So now that you’ve increased your email list by 300%, what about converting non-buying subscribers to customers? As direct marketers, one thing we know is that the wider we cast our net for leads, the less responsive those leads tend to be. Future bulk email marketing campaigns will convert some of them at a pretty low cost (good!). But in the scheme of things, this tends to be a high frequency, low response game.
Here are a few conversion ideas to test. They all have in common using browsing behavior to increase response through better targeting. You can prioritize them based on your existing marketing mix.
Mail them a catalog. But how?! In his post, Matt suggested keeping the email signup process as frictionless as possible, and that would probably include forgoing asking for a postal address. Well, you can do a reverse append to gain land addresses. By only paying for land addresses from people whose browsing behavior on your site suggests they’re ready to buy from you, you can significantly increase conversion rates.
Use your site browsing data, not just email engagement data, in your email segmentation strategy. For example, there are probably subscribers on your email list that are visiting your site without clicking through your bulk email campaigns. If you’re using an “email clicker/opener” segmentation strategy to manage contacts or content, you could be sending them the wrong message or, even worse, missing an opportunity for a very timely contact entirely.

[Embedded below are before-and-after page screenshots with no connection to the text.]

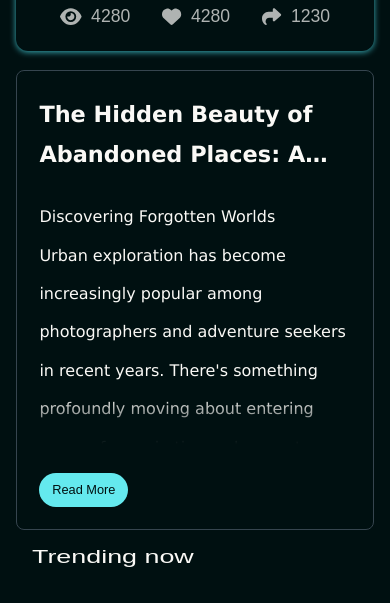
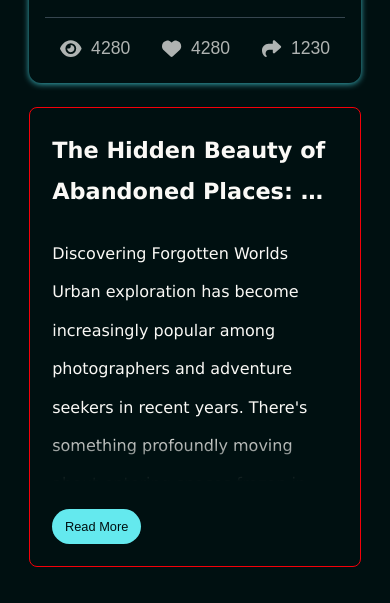
Before and after one commit to SurajGude1/iw-fe-v01, a Next.js app: page / in a window 390 px wide. Shown: the part 490-1093 px from the top of the page. Built offline with nearby package versions, Linux system fonts and the light colour scheme; no server answers; grey boxes are pictures that could not be loaded; a web font is replaced by a local one.

Commit message:
working...

```diff
--- a/src/app/components/hero/hero.module.css
+++ b/src/app/components/hero/hero.module.css
@@ -258,29 +258,23 @@
 }
 
 @media (max-width: 768px) {
-  .Hero {
-    padding: 3rem 1.8rem;
-    gap: 1.5rem;
-  }
-
   .Summary {
     padding: 1.4rem;
     /* box-shadow: 0 1px 6px var(--charcoal); */
-    border: .001rem solid var(--charcoal);
+    border: .001rem solid var(--coke-red);
   }
 
   .VideoAds {
     display: none;
   }
-}
 
-@media (max-width: 768px) {
   .Hero {
     display: flex;
     flex-direction: column;
     align-items: center;
-    padding: 1rem;
     gap: 1.2rem;
+    padding: 3rem 1.8rem;
+    gap: 1.5rem;
   }
 
   .Card,
@@ -289,3 +283,5 @@
     max-width: 100%;
   }
 }
+
+@media (max-width: 768px) {}
```
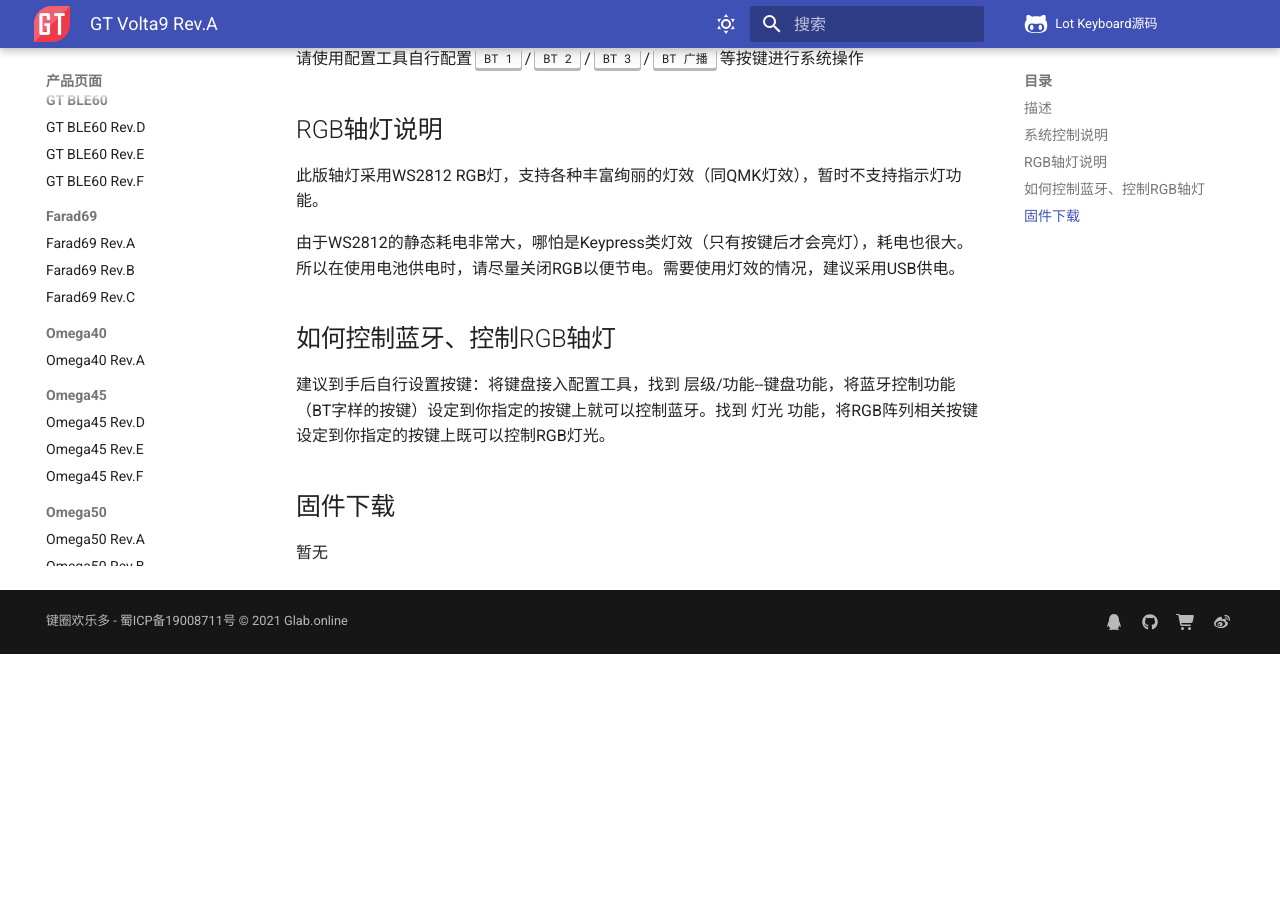
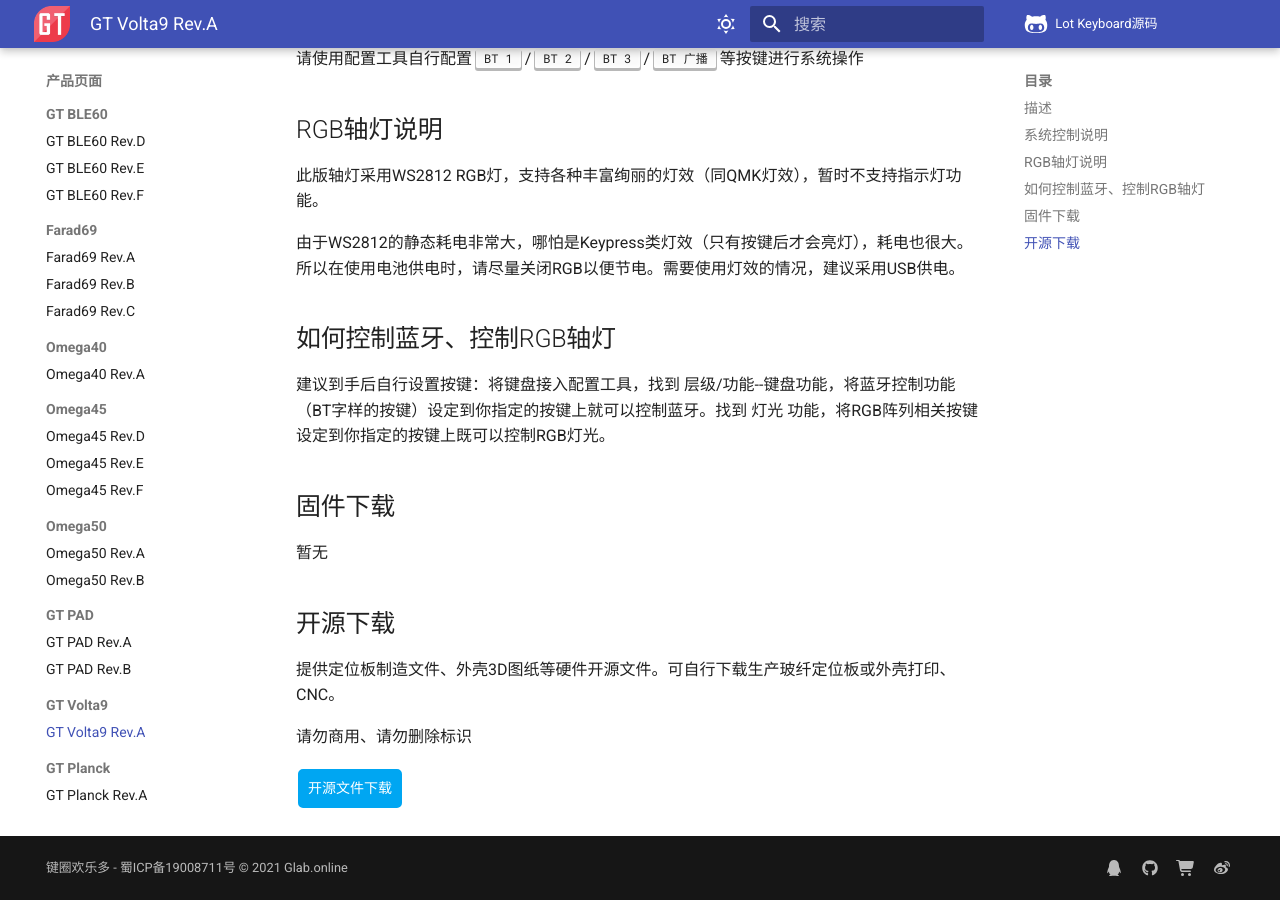
Before and after one commit to genokolar/genokolar.github.io, an MkDocs documentation site: the page built from docs/keyboard/volta9_a.md, in a window 1280 px wide and 900 px high, scrolled down 1272 px. Built offline with MkDocs 1.6.1 and Material for MkDocs 9.7.7, drawn with Linux system fonts in a browser that asks for light colours; comment, search, counter and statistics services are not loaded; before the commit the page ends 1926 px from its top, so only the background shows below that.

Commit message:
添加Volta9开源文件下载

```diff
--- a/docs/keyboard/volta9_a.md
+++ b/docs/keyboard/volta9_a.md
@@ -31,3 +31,11 @@ Volta 9 Rev.A 九键小键盘
 ## 固件下载
 
 暂无
+
+## 开源下载
+
+提供定位板制造文件、外壳3D图纸等硬件开源文件。可自行下载生产玻纤定位板或外壳打印、CNC。
+
+请勿商用、请勿删除标识
+
+<a href="https://eyun.baidu.com/s/3bqA4ywZ" class="button">开源文件下载</a>
```
Also changed, not shown: docs/down/download.md (+1 -0 lines).
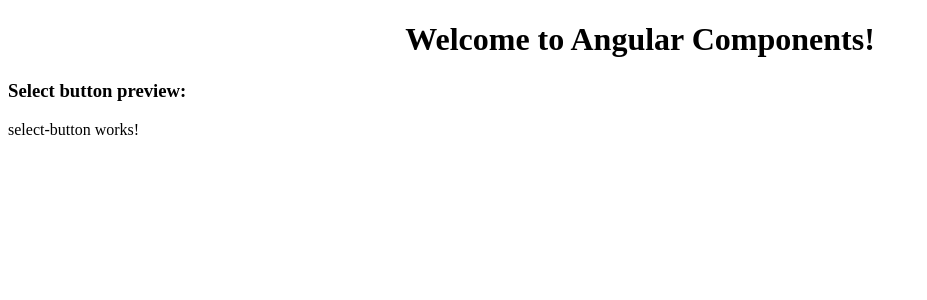
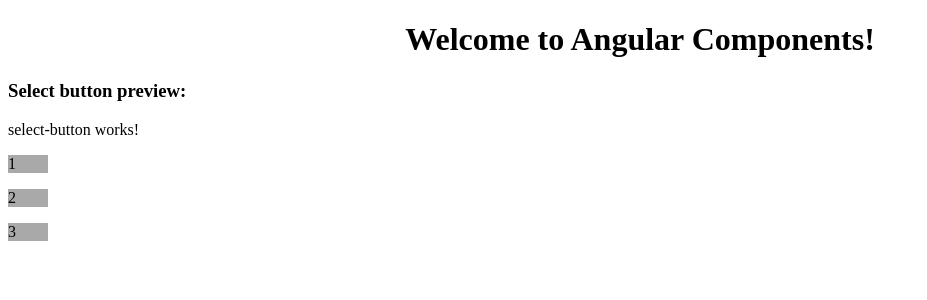
Before and after one commit to brusoman/Angular-components, an Angular app in the folder angular-components/: page / in a window 1280 px wide. Shown: the top 300 px of the page, without its empty margins (0-927 px from the left). Built offline with nearby package versions, Linux system fonts and the light colour scheme.

Commit message:
Simple mock + View using @Input

```diff
--- a/angular-components/src/app/components/select-button/select-button.component.html
+++ b/angular-components/src/app/components/select-button/select-button.component.html
@@ -1,3 +1,9 @@
 <p>
   select-button works!
 </p>
+
+
+<div *ngFor="let option of options" class="button">
+
+  <p>{{option}}</p>
+</div>
--- a/angular-components/src/app/components/select-button/select-button.component.scss
+++ b/angular-components/src/app/components/select-button/select-button.component.scss
@@ -0,0 +1,6 @@
+div.button {
+
+  background: darkgray;
+  width: 40px;
+
+}
--- a/angular-components/src/app/components/select-button/select-button.component.ts
+++ b/angular-components/src/app/components/select-button/select-button.component.ts
@@ -1,4 +1,4 @@
-import { Component, OnInit } from '@angular/core';
+import {Component, Input, OnInit} from '@angular/core';
 
 @Component({
   selector: 'select-button-component',
@@ -7,6 +7,8 @@
 })
 export class SelectButtonComponent implements OnInit {
 
+  @Input() options;
+  @Input() selected;
   constructor() { }
 
   ngOnInit() {
--- /dev/null
+++ b/angular-components/src/app/showcase/select-button-view/button-mock.ts
@@ -0,0 +1,8 @@
+export const OPTIONS =[
+  1,
+  2,
+  3,
+
+
+
+];
--- a/angular-components/src/app/showcase/select-button-view/select-button-view.component.html
+++ b/angular-components/src/app/showcase/select-button-view/select-button-view.component.html
@@ -1,3 +1,3 @@
 <h3>Select button preview:</h3>
 
-<select-button-component></select-button-component>
+<select-button-component [options]="options"></select-button-component>
--- a/angular-components/src/app/showcase/select-button-view/select-button-view.component.ts
+++ b/angular-components/src/app/showcase/select-button-view/select-button-view.component.ts
@@ -1,4 +1,5 @@
 import { Component, OnInit } from '@angular/core';
+import {OPTIONS} from "./button-mock";
 
 @Component({
   selector: 'select-button-view',
@@ -6,7 +7,7 @@
   styleUrls: ['./select-button-view.component.scss']
 })
 export class SelectButtonViewComponent implements OnInit {
-
+  options = OPTIONS;
   constructor() { }
 
   ngOnInit() {
```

Custom Audiences. If you have a Facebook strategy that’s generating sales in addition to building brand equity through content (first off, good on ya!) then browsing data can help you really tailor your Custom Audience strategy. Create different ads for people who are about to love you for your products vs. those who, for now, still just love you for your clever content. Oh, and if your audience doesn’t love you for your content already, check in with this guy.
Lots of different ways to use the browsing data you’re collecting on your website visitors at the individual level (which you’re all doing, right? RIGHT?!) These are just a few to test in your program today, and more are emerging all the time.